1.7 / 5 (6) Jun 26, 2014
Adds Gallant: "The surprising result of our study is that electric fish seem to use the same 'genetic toolbox' to build their electric organ," despite the fact that they evolved independently.


The words you are looking for are "modularity" and "portability," which are Engineering concepts, not evolutionary nor gambling concepts.
ichisan
1.5 / 5 (8) Jun 26, 2014
This fully falsifies Darwinian evolution, a million false attributions to evolutionary convergence notwithstanding. Who are you fooling?
eric_in_chicago
3.9 / 5 (7) Jun 27, 2014
LOL, ichisan.

I have always said that fireflies and electric eels are proof of G-d since nothing so wild and weird could be selected by evolution. It is a definite mystery how such a think could be selected. Until now...

I never knew they used electricity for communication but I have heard other fish and platypus have extreme electrical sensitivity.

So, that is my answer. They selected increase in electrical potential to signal mates and then it gradually became useful in shocking predators and prey. Amazing!
eric_in_chicago
3 / 5 (4) Jun 27, 2014
LOL, ichisan.

I have always said that fireflies and electric eels are proof of G-d since nothing so wild and weird could be selected by evolution. It is a definite mystery how such a think could be selected. Until now...

I never knew they used electricity for communication but I have heard other fish and platypus have extreme electrical sensitivity.

So, that is my answer. They selected increase in electrical potential to signal mates and then it gradually became useful in shocking predators and prey. Amazing!
michael_fryback
1 / 5 (4) Jun 27, 2014
I call invention mix the shock with algae put into a battery ever growing energy
verkle
1 / 5 (5) Jun 27, 2014
What are the mathematical chances that "evolution" could create such an amazing organ.

0.

What are the chances that it could be created by evolution even 6 times.

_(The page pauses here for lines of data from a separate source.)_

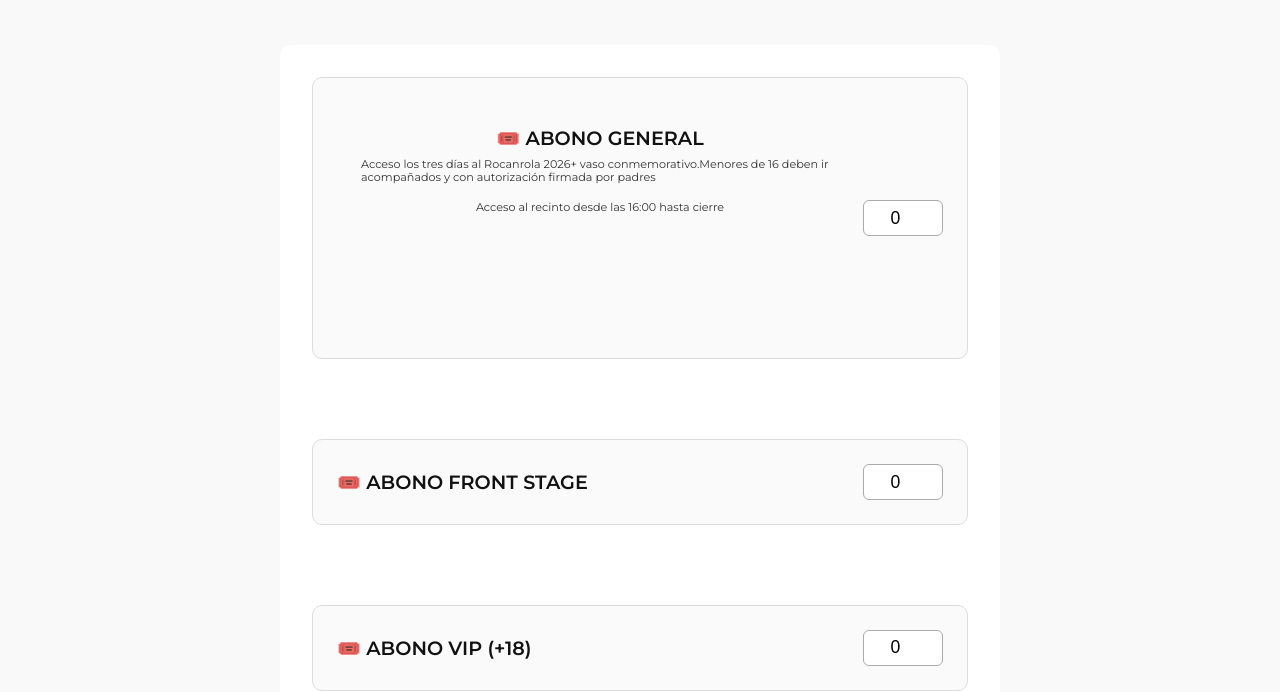
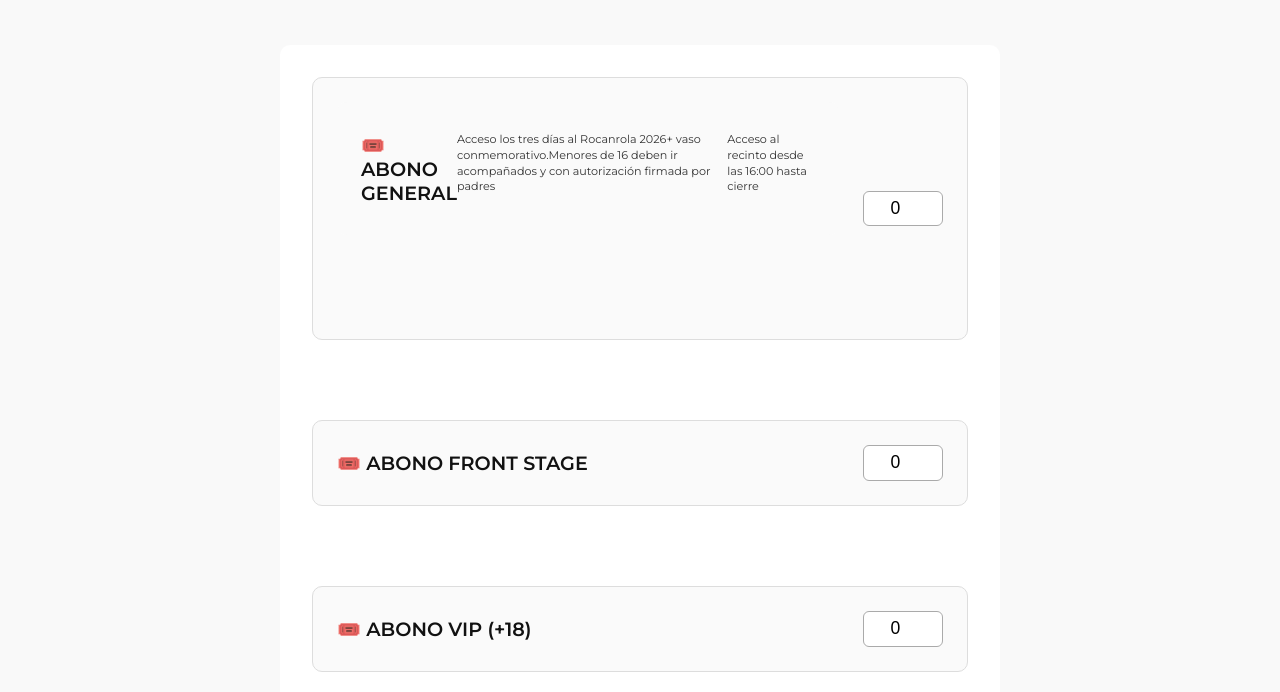
Before and after one commit to Sofia0507/Festivalsiii, a plain HTML site: page ventaentradas.html in a window 1280 px wide. Shown: the part 147-839 px from the top of the page. Drawn offline with nearby package versions, Linux system fonts and the light colour scheme.

Commit message:
cambio si

```diff
--- a/css/styles.css
+++ b/css/styles.css
@@ -136,8 +136,8 @@ a{
   margin-bottom: 1rem;
   font-size: 0.70rem;
   color: #333;
-  display: flex;
-  flex-direction: column;
+  font-family: "Montserrat",sans-serif;
+  text-align: left;
 }
 
 
@@ -158,11 +158,6 @@ a{
   color: #111;
   width: auto;
   font-family: "Montserrat",sans-serif;
-}
-
-#tipos-de-entradas p {
-  font-family: "Montserrat",sans-serif;
-  text-align: l;
 }
 
 #section h2 {
@@ -235,32 +230,27 @@ a{
  display: flex;
  justify-content: space-between;
  align-items: flex-start;
-
+  gap: 1.5rem;
 }
 
-.ticket-text {
+.ticket-item label {
+  flex: 1;
   display: flex;
   flex-direction: column;
   align-items: flex-start;
-  flex: 1;
-}
-
-.ticket-text label {
-  font-size: 1.2rem;
-  font-weight: 600;
-  color: #111;
-  margin-bottom: 0.5rem;
-  text-align: left;
-  display: block;
 }
 
 .ticket-info {
-  margin-bottom: 0.3rem;
+  display: block;
+  margin-top: 0.4rem;
   font-size: 0.75rem;
-  line-height: 1.2;
-  align-items: left;
+  line-height: 1.4;
+  color: #333;
+  font-family: "Montserrat", sans-serif;
+}
 
-}
+
+
 
 
 
```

0*6=0.

Returners
3 / 5 (2) Jun 27, 2014
When Darwin made his voyage, people's understanding of genetics and bio-chemistry was limited to experimenting with pea plants and roses, and using some simple tables to attempt to represent the probability of gene transfer.

He knew nothing of DNA, and by comparison, nothing of cellular life. The best microscopes could barely see that Cells existed back then. now we know that cells are themselves composed of organelles (plants and animals anyway) which are themselves composed of billions of lipids and proteins and other chemicals in precise alignments and amounts.

It's not to be insulting, but a 5th grader currently knows about as much about cellular biology as Darwin ever knew in his life, perhaps more, because they are actually introduced to the concept of the nucleus, DNA, and organelles, but he knew next to nothing of this.

Darwin was talking about relatively minor morphological changes within an existing Genus, not the creation of entirely different bio-mechanical systems.
adenosine-triphosphate
5 / 5 (4) Jun 27, 2014
What are the mathematical chances that "evolution" could create such an amazing organ.

0.

What are the chances that it could be created by evolution even 6 times.

0*6=0.



So where are you getting that number from? It's a modification of muscle cells, which is useful and amazing but I don't see how it could be unimaginable.
LukeB
5 / 5 (2) Jul 02, 2014
Verkle, I'm always curious about odds being used to 'prove' evolution couldn't be the answer. I have yet to see a true believer state the odds of the universe popping into existence with something as complex as a deity in a fully functional state. How does that happen?
Of course, Genesis clearly supports evolution - it never says let the first instance of a critter pop into existence - it says, let's have life create life after its own kind. I don't see anything about steady state in there either. How do you get such a vision without evolution?